Arundhati Roy’s first book “The God of Small Things” was published twenty years ago and won the Booker – one of a handful of debut books that have earned that honor. Since then she has been very active and productive with non-fiction titles. Her politics and her books have been in the limelight and I must confess that I have not read any of them. And while I enjoyed “The God of small things”, I read it soon after it was published and only recall the broad outlines. ‘The Ministry of Utmost Happiness’ is her second novel – and it is difficult to place it. It is not quiet fiction, more like fact-ion, with the thin plot veering around every major political events of the last 3-4 decades – from the Sikh riots, through the Gujarat riots, Babri Masjid, Kashmir- and politician be it Anna Hazare and Kejriwal and Narendra Modi ……… and we see them all from the Arundhati Roy view of the world. The last of these, Kashmir, gets the most prominence, as it (along with the Maoists) has probably been her major pre-occupation these last few years. Of course, there are parallel stories of which the two major ones are that of the hijra, Anjum and of the non-conforming Tillomina, who is an almost autobiographical character. There is a lack of love in Anjum’s life, and finally it is all heaped on an abandoned baby that she adopts. Following the many turmoils , including a year spent in Gujarat during and after the riots of 2002, she takes up residence in a graveyard near her old home. Tillo, on the other hand has three men who are in love with her, but circumstances leads her to the same graveyard.
It is a frustrating book – when you think ‘enough is enough’, let me give it up, there is a flash of brilliance and you wan to read on. I could not get engaged enough with the characters to want to know what happens to them – but the prose itself becomes engaging enough to go on to the end. Overall, a mixed reaction…….. [Book 2]

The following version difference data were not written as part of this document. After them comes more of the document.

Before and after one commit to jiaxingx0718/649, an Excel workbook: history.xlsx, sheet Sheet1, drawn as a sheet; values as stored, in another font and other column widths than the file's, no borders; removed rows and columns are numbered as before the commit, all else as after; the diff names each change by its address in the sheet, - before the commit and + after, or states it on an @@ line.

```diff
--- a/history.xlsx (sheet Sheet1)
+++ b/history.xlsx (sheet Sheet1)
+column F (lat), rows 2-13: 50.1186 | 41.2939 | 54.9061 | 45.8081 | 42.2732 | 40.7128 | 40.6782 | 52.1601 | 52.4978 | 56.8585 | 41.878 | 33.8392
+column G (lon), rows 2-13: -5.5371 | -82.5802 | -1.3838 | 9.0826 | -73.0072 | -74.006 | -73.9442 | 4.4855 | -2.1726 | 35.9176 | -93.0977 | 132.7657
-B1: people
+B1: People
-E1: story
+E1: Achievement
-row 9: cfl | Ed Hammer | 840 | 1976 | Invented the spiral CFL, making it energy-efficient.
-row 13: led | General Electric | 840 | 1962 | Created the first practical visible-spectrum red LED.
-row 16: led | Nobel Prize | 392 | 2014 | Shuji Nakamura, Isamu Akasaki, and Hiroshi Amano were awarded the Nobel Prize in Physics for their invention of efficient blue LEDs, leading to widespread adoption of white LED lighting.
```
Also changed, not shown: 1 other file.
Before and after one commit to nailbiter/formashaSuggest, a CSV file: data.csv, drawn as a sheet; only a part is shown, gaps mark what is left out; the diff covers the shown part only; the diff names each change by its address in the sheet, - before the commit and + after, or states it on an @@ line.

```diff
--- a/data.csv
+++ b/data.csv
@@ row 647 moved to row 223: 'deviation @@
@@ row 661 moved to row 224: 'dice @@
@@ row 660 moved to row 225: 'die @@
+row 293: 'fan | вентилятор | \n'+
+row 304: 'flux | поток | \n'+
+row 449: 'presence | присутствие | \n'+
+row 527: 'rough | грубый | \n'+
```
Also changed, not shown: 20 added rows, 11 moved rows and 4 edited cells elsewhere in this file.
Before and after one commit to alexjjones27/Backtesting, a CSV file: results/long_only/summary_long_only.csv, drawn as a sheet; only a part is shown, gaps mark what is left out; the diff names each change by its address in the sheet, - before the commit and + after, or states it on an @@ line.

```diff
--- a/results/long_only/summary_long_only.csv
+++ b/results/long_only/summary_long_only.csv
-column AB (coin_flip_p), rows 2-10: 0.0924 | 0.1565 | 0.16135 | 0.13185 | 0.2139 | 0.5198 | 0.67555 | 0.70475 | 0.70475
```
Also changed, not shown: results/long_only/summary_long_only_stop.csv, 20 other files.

Zadie Smith is a more regular writer than Roy, this is her 5th book. She is an author whose books I have enjoyed, having read all her 4 previous books, although not with equal interest. This is her 2nd Booker nomination, the earlier one was for “On beauty”. The story is of a friendship, between the protagonist (whose name we never learn) and Tracey from their pre-teen years through the early decades of their life. There is much in the relationship that reminded me of Elena Ferrante’s Neapolitan novels – the girls grow up in a disadvantaged council housing, go to local schools. The more academic protagonist, who sees herself as somehow the lesser of the two admires and in part envies her friend, who she sees as the more talented and self assured. But life has its own games – while the protagonist achieves some level of success – she becomes personal assistant to a Rihanna style pop dive – Tracey’s dance career does not go far, she has 3 children without a father in sight, lives on dole. But as to who is the happier, now that is a question that Smith has us thinking about. What is happiness? she seems to be asking. She also delves deftly into the complex issues of the immigrant guilt, the link to the mother land, color etc…. On the whole its is a great book with few characters that are well etched, a well scripted story, and of course great writing. However, I felt that it was maybe 50-80 pages too long! [Book 3]
Another author I have enjoyed, is Kamila Shamsie, having read three of her earlier books. But this is her best, short absorbing, intense with living, breathing characters and situations that could happen every day in this crazy world we are living in. Shamsie is of Pakistani origin and lives in London, thereby familiar with the intrusions that the current ISIS/Islamophobic world has made on the every day lives of Muslims – even the most ordinary citizens. And the protagonists in this book, are not ordinary Muslim Brits of Pakistan origin – there are the 3 siblings who live in the shadow of the terrorist father who was tortured and died in the Bagram Air Base in Afghanistan and the handsome young son of the Pakistan origin, British Home Secretary. The plot is a modern, albeit modified re-telling of Sophocles “Antigone” and poses moral questions of the ‘natural law’ versus ‘man-made law’> It leads to a climax that is unexpected and affects the lives of all concerned. In spite of that, no other ending would have been appropriate – and left me feeling – ‘Wow, this is a GOOD book’! [Book 4]